--- Task input ---
**********
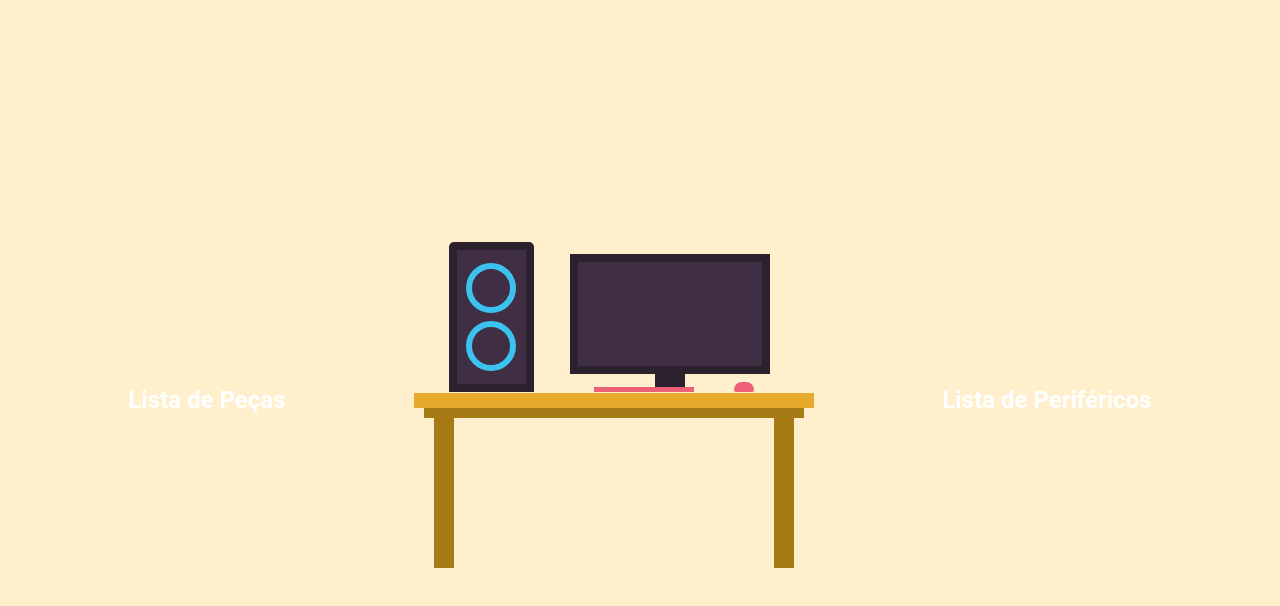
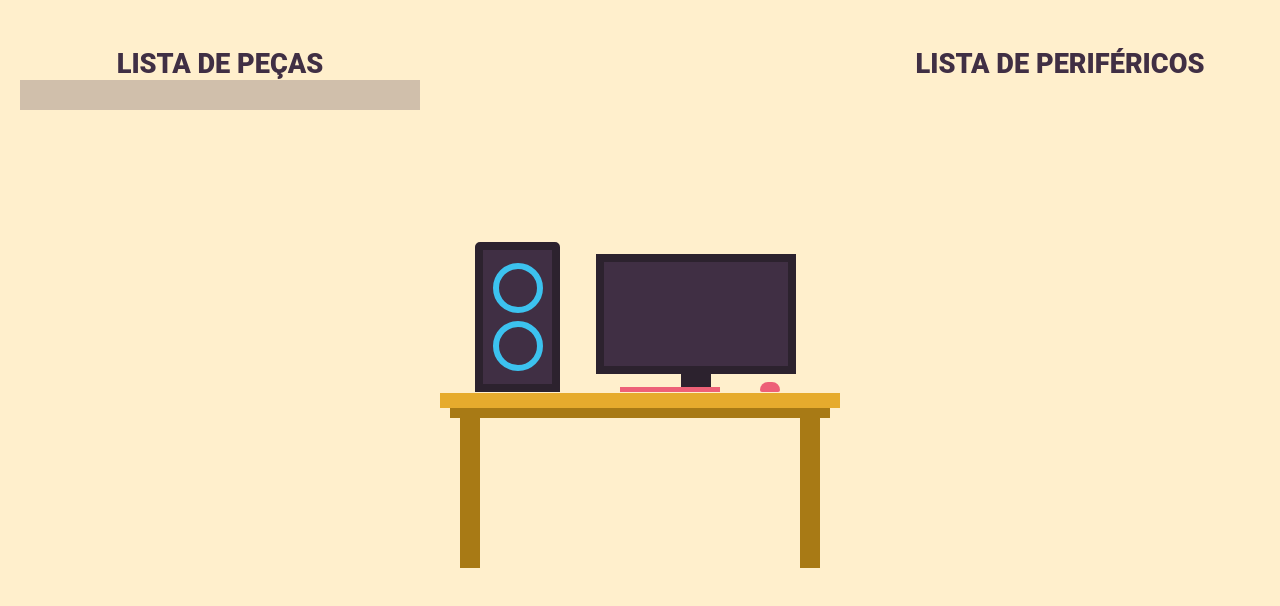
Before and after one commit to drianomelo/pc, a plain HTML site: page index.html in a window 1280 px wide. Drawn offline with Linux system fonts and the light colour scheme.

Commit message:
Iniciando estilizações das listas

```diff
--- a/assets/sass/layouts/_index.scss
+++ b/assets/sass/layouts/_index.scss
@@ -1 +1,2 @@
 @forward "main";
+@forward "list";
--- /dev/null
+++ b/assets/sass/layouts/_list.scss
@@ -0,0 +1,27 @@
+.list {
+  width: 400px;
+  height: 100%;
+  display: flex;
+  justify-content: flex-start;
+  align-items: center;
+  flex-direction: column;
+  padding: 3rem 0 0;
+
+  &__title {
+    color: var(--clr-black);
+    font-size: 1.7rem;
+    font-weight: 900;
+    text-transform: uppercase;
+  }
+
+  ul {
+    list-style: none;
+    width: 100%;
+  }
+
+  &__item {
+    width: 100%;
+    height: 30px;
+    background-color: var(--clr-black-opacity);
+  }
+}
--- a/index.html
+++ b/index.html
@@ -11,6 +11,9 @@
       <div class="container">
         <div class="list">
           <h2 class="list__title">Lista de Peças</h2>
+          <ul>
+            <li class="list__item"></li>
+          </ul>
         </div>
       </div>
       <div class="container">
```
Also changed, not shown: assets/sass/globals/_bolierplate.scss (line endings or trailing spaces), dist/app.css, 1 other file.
**********
--- Exercise directions ---
The reply should consist of a single number: how many lines in the listing contain the word "scss".

--- Response for this exercise ---
4